*YOUR GOAL:*
What you return should match the records below exactly.

[Version difference data]
______________________________

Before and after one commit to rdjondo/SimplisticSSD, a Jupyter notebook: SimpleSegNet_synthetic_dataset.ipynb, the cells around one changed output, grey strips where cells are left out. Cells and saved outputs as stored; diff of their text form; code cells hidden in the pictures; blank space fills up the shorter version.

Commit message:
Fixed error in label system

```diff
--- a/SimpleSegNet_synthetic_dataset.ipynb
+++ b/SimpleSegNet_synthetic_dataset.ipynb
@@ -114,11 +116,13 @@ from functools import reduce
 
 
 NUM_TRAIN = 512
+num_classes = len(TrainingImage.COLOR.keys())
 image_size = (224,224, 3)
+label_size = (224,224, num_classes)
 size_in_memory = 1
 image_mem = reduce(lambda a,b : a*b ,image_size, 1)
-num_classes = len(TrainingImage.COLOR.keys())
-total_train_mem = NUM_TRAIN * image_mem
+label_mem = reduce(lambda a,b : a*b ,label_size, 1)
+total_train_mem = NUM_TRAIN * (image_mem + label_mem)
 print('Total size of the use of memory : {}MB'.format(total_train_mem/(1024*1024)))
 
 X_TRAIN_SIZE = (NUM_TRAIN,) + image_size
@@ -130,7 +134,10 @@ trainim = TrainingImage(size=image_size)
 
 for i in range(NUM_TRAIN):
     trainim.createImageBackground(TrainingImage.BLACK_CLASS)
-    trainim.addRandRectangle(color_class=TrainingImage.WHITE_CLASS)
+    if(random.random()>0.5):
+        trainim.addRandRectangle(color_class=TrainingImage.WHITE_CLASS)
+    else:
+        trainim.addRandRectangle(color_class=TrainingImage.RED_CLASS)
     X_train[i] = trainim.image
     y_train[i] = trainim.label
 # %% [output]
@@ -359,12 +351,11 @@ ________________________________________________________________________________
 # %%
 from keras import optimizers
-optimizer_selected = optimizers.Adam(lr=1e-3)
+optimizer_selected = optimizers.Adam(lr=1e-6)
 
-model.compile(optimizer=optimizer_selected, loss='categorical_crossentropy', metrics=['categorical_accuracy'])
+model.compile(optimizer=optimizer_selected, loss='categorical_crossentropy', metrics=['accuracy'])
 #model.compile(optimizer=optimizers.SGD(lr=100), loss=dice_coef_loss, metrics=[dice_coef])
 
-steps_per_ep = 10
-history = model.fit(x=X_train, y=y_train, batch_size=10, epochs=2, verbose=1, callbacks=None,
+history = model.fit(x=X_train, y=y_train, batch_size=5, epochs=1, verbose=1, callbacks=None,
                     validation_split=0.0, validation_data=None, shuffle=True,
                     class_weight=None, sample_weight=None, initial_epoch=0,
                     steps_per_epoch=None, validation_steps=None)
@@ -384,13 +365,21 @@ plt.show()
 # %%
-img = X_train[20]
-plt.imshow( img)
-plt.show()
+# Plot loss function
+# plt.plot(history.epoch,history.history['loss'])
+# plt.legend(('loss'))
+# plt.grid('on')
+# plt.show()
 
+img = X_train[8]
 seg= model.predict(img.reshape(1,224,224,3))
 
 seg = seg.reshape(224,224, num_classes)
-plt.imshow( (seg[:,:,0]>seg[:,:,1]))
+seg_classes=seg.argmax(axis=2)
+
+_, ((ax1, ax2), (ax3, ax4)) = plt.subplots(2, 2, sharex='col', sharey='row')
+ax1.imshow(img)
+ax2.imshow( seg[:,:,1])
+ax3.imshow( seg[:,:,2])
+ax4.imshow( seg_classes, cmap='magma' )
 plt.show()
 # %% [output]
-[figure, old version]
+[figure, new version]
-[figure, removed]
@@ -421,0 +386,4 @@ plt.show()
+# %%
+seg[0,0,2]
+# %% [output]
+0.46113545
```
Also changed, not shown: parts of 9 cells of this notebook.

______________________________

*SOLVED PROBLEM:*
Before and after one commit to rdjondo/SimplisticSSD, a Jupyter notebook: SimpleSegNet_synthetic_dataset.ipynb, the cells around one changed output, grey strips where cells are left out. Cells and saved outputs as stored; diff of their text form; code cells hidden in the pictures; blank space fills up the shorter version.

Commit message:
Fixed error in label system

```diff
--- a/SimpleSegNet_synthetic_dataset.ipynb
+++ b/SimpleSegNet_synthetic_dataset.ipynb
@@ -114,11 +116,13 @@ from functools import reduce
 
 
 NUM_TRAIN = 512
+num_classes = len(TrainingImage.COLOR.keys())
 image_size = (224,224, 3)
+label_size = (224,224, num_classes)
 size_in_memory = 1
 image_mem = reduce(lambda a,b : a*b ,image_size, 1)
-num_classes = len(TrainingImage.COLOR.keys())
-total_train_mem = NUM_TRAIN * image_mem
+label_mem = reduce(lambda a,b : a*b ,label_size, 1)
+total_train_mem = NUM_TRAIN * (image_mem + label_mem)
 print('Total size of the use of memory : {}MB'.format(total_train_mem/(1024*1024)))
 
 X_TRAIN_SIZE = (NUM_TRAIN,) + image_size
@@ -130,7 +134,10 @@ trainim = TrainingImage(size=image_size)
 
 for i in range(NUM_TRAIN):
     trainim.createImageBackground(TrainingImage.BLACK_CLASS)
-    trainim.addRandRectangle(color_class=TrainingImage.WHITE_CLASS)
+    if(random.random()>0.5):
+        trainim.addRandRectangle(color_class=TrainingImage.WHITE_CLASS)
+    else:
+        trainim.addRandRectangle(color_class=TrainingImage.RED_CLASS)
     X_train[i] = trainim.image
     y_train[i] = trainim.label
 # %% [output]
@@ -359,12 +351,11 @@ ________________________________________________________________________________
 # %%
 from keras import optimizers
-optimizer_selected = optimizers.Adam(lr=1e-3)
+optimizer_selected = optimizers.Adam(lr=1e-6)
 
-model.compile(optimizer=optimizer_selected, loss='categorical_crossentropy', metrics=['categorical_accuracy'])
+model.compile(optimizer=optimizer_selected, loss='categorical_crossentropy', metrics=['accuracy'])
 #model.compile(optimizer=optimizers.SGD(lr=100), loss=dice_coef_loss, metrics=[dice_coef])
 
-steps_per_ep = 10
-history = model.fit(x=X_train, y=y_train, batch_size=10, epochs=2, verbose=1, callbacks=None,
+history = model.fit(x=X_train, y=y_train, batch_size=5, epochs=1, verbose=1, callbacks=None,
                     validation_split=0.0, validation_data=None, shuffle=True,
                     class_weight=None, sample_weight=None, initial_epoch=0,
                     steps_per_epoch=None, validation_steps=None)
@@ -384,13 +365,21 @@ plt.show()
 # %%
-img = X_train[20]
-plt.imshow( img)
-plt.show()
+# Plot loss function
+# plt.plot(history.epoch,history.history['loss'])
+# plt.legend(('loss'))
+# plt.grid('on')
+# plt.show()
 
+img = X_train[8]
 seg= model.predict(img.reshape(1,224,224,3))
 
 seg = seg.reshape(224,224, num_classes)
-plt.imshow( (seg[:,:,0]>seg[:,:,1]))
+seg_classes=seg.argmax(axis=2)
+
+_, ((ax1, ax2), (ax3, ax4)) = plt.subplots(2, 2, sharex='col', sharey='row')
+ax1.imshow(img)
+ax2.imshow( seg[:,:,1])
+ax3.imshow( seg[:,:,2])
+ax4.imshow( seg_classes, cmap='magma' )
 plt.show()
 # %% [output]
-[figure, old version]
+[figure, new version]
-[figure, removed]
@@ -421,0 +386,4 @@ plt.show()
+# %%
+seg[0,0,2]
+# %% [output]
+0.46113545
```
Also changed, not shown: parts of 9 cells of this notebook.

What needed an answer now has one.